:: Supplied records ::

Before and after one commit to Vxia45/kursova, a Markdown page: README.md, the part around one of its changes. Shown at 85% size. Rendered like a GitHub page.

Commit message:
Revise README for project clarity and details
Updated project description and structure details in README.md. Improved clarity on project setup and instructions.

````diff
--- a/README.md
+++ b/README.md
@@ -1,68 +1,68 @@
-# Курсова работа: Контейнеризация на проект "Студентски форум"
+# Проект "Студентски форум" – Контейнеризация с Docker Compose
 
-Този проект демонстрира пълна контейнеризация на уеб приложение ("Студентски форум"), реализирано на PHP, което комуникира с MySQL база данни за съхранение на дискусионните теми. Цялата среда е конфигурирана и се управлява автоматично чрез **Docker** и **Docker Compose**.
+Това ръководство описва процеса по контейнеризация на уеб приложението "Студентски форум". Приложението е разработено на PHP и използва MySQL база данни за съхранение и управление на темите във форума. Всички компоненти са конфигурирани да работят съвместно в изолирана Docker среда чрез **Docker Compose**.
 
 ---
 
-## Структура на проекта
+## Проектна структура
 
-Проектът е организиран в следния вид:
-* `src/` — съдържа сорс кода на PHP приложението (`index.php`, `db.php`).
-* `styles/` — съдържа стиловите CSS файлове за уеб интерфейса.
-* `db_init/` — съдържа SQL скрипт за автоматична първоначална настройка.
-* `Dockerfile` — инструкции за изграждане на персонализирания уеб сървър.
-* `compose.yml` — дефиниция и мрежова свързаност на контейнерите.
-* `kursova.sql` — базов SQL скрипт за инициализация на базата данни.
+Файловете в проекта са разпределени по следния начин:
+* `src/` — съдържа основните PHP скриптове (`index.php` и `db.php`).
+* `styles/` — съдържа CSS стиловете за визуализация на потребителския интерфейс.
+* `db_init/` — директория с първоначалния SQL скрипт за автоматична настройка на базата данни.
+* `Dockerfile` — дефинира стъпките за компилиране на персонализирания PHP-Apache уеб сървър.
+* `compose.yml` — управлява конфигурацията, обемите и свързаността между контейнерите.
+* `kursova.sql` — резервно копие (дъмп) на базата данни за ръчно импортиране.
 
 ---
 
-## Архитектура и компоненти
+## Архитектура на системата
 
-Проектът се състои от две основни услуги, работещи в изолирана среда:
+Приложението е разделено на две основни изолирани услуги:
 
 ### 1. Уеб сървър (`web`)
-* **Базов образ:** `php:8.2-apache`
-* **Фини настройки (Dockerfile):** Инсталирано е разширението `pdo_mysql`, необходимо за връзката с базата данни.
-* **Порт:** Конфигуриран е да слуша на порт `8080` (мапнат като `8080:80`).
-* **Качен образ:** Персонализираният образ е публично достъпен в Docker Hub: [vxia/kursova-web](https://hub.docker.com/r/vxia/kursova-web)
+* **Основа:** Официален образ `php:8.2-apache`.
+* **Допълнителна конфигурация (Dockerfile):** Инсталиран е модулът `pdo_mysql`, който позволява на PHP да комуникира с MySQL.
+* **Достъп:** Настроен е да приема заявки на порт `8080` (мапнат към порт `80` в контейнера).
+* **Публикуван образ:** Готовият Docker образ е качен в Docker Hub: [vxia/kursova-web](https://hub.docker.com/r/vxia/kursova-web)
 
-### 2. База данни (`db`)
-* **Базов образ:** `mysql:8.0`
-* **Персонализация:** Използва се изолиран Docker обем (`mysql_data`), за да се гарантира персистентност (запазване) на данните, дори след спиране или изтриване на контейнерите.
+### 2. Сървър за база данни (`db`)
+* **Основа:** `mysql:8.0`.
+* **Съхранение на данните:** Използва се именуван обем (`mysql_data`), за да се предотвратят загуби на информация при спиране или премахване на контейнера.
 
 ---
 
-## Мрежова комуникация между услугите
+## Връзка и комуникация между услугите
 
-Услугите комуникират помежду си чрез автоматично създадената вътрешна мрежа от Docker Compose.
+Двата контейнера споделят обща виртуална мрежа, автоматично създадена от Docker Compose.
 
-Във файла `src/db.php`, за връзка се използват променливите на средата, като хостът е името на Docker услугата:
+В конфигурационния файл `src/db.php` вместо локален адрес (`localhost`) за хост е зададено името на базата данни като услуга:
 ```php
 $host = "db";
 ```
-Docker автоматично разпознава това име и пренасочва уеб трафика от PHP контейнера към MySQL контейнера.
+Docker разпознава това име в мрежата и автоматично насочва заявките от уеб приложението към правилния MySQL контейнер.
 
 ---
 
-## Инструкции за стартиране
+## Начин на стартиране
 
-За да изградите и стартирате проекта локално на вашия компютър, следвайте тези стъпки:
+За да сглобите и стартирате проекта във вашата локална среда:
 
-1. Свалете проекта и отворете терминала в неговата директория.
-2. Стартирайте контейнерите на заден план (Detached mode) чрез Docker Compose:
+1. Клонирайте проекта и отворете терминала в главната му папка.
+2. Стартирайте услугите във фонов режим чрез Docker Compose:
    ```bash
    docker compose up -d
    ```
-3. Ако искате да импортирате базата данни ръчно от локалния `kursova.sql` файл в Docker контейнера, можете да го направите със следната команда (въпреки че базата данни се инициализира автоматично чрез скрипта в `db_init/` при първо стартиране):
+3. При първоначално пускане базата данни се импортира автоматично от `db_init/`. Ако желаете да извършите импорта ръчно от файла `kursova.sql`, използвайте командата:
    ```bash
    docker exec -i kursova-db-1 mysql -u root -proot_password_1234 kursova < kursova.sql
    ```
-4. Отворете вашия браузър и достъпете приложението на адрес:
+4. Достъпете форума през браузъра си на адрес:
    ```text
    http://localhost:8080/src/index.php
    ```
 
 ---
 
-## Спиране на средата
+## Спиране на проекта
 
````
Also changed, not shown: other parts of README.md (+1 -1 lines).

:::

Reply with nothing but the number of lines in the data that include the word "контейнерите".

● **Reply**: 4